PANAMA CITY — The burly, bipolar man who held a Florida school board at gunpoint was frustrated and broke. He was a troubled ex-con with an interest in anarchy, and when his wife was fired from her teaching job and their benefits ran out, he went to the board meeting and said he was prepared to die.
Clay Duke killed himself Tuesday after firing at the board members, missing them by mere inches, and exchanging a volley of gunfire with a security guard. A day later, his wife tearfully talked about the man she loved, calling the 56-year-old father a "gentle giant."
"The economy and the world just got the better of him," Rebecca Duke said in a rambling press conference.
The shooting gained nationwide attention because it was captured by local television stations, and the video was posted on the Internet and broadcast on TV throughout the day. (It can be found online at links.tampabay.com.)
In the video, Duke spray painted a circle and a large, red V inside it on the meeting room wall and muttered about rising taxes and how his wife was fired from the school district. The school superintendent begged Duke not to shoot, but he did. A School Board member crept up from behind and hit Duke with her purse — and Duke only called her a name, but didn't shoot.
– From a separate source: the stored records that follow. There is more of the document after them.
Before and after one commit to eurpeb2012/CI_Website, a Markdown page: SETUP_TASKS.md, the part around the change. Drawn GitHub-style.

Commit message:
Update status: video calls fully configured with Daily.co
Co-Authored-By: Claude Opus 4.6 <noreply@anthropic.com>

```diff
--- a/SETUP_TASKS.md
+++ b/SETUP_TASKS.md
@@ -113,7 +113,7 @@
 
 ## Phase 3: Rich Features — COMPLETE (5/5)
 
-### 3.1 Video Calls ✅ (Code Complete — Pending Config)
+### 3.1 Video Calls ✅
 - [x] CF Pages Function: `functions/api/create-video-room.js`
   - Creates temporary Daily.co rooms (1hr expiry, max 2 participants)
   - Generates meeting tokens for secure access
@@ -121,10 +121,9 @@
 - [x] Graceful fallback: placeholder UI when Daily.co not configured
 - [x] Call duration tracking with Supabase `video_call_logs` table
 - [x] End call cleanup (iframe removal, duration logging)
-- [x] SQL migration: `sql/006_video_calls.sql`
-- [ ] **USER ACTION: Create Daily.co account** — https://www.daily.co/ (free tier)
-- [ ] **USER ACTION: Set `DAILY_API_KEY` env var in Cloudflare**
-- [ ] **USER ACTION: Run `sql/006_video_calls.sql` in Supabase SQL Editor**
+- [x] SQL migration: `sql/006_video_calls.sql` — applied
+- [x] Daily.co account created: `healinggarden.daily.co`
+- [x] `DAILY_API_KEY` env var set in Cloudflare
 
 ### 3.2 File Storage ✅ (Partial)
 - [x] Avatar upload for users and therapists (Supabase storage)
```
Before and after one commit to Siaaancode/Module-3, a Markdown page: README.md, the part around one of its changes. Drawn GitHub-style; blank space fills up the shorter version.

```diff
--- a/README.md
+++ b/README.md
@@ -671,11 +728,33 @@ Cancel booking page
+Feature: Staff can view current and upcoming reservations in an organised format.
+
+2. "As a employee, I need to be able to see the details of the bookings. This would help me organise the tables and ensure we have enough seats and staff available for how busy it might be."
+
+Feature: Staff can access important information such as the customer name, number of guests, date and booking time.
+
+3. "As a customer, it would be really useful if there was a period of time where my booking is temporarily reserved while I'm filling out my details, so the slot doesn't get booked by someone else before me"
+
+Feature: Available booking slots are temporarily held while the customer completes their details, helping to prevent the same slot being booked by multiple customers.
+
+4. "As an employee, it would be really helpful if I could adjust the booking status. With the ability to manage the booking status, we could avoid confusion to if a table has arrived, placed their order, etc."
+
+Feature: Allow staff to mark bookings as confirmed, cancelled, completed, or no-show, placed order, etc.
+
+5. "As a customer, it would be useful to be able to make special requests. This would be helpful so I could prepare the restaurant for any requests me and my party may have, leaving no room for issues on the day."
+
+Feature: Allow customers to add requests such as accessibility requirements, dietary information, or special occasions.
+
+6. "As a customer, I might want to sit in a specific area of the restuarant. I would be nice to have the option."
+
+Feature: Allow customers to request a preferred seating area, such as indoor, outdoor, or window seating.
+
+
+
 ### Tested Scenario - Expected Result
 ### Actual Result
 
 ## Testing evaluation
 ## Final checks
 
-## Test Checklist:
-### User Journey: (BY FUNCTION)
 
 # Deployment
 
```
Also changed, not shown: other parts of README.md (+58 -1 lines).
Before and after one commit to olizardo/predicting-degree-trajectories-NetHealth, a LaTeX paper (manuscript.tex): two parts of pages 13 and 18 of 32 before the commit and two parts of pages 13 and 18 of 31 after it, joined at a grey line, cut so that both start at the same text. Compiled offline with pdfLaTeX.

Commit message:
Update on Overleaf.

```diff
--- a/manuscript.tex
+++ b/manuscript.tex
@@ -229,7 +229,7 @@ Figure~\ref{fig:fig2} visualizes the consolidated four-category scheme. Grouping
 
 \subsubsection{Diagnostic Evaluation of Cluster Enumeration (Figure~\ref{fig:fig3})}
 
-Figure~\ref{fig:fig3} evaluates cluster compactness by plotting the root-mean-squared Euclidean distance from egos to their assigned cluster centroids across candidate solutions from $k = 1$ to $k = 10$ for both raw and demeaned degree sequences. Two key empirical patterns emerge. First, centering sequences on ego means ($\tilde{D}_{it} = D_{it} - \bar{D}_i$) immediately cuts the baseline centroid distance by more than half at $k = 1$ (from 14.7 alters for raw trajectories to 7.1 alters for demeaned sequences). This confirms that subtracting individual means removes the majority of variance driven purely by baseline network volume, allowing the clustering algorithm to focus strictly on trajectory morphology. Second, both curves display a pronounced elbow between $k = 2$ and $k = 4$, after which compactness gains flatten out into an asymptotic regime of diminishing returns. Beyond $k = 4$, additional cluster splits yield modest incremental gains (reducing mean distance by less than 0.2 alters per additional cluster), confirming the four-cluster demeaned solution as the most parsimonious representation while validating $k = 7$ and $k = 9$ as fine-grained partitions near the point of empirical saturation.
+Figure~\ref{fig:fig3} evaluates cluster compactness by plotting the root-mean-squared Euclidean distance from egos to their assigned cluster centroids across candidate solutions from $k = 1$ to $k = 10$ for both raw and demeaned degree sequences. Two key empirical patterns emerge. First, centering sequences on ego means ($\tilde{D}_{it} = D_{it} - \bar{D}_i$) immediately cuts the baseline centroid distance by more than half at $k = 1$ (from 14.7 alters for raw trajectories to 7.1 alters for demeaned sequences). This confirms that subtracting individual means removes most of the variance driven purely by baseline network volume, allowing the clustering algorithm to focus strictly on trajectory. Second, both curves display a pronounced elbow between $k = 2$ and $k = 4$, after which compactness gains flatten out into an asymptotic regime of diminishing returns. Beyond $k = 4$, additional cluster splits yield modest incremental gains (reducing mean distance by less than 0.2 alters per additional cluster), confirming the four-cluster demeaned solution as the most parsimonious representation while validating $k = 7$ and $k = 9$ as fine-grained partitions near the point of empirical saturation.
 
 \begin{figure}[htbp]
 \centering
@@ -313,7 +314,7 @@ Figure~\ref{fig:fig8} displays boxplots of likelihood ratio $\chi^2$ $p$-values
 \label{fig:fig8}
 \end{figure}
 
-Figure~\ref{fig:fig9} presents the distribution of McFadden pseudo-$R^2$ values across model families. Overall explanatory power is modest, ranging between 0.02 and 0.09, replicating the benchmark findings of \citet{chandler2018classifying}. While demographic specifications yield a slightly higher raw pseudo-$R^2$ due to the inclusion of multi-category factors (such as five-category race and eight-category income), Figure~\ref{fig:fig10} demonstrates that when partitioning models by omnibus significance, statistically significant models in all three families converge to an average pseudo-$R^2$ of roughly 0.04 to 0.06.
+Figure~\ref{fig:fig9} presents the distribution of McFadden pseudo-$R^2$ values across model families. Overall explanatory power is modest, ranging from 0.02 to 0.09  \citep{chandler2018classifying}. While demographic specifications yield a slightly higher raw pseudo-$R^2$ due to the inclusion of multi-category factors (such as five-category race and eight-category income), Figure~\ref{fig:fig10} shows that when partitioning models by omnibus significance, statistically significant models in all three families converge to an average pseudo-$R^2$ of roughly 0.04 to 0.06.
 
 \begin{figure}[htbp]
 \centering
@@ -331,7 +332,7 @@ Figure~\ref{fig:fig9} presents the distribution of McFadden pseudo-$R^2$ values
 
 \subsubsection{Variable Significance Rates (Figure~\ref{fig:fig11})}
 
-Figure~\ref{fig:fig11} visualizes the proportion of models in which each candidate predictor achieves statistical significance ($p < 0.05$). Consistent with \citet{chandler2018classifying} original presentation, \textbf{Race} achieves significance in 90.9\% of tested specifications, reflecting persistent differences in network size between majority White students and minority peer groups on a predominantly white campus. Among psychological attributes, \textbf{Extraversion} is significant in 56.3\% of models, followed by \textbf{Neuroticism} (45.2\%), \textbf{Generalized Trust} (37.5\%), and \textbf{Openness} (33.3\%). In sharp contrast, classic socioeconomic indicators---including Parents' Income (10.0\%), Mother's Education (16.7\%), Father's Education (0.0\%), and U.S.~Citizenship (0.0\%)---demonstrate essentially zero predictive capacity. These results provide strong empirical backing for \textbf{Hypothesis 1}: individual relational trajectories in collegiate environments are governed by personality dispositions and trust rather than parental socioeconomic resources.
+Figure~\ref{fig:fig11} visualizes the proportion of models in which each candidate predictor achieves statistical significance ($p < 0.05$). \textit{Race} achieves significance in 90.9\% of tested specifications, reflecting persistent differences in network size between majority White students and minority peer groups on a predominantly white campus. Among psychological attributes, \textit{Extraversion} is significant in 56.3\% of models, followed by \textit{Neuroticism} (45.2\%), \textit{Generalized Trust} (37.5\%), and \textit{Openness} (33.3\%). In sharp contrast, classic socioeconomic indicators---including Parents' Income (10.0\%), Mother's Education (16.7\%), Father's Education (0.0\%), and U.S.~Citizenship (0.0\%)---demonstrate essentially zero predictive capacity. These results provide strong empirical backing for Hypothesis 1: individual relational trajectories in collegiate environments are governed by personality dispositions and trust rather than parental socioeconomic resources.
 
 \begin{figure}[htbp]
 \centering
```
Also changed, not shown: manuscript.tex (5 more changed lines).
Rebecca Duke said her husband was an excellent marksman who probably intentionally missed the five board members who were sitting just steps away.
"He didn't want any one to get hurt but himself," she said.
No one but Duke was injured; a school security guard fired several shots and hit Duke three times in the back. In the end, Duke took his own life by shooting himself in the head.
Police said the attack wasn't some spur of the moment idea. At his mobile home in the woods, they found Dec. 14 circled on a calendar. And police said he had at least 25 more rounds of ammunition in his pocket.
Born in Ocala, Duke graduated from King High School in Tampa. Little is known about his early adult years; family members said he was in the Air Force for eight years, but that could not be confirmed.
In the mid-1990s, Duke had drifted to the Florida Panhandle. Those years were a blur of court hearings and personal conflicts. He divorced a woman named Anita in 1995 and at some point, had a daughter. In 2000, he was convicted for waiting in the woods for his ex-wife with a rifle, wearing a mask and a bulletproof vest. She confronted him and then tried to leave in a vehicle, and Duke shot the tires.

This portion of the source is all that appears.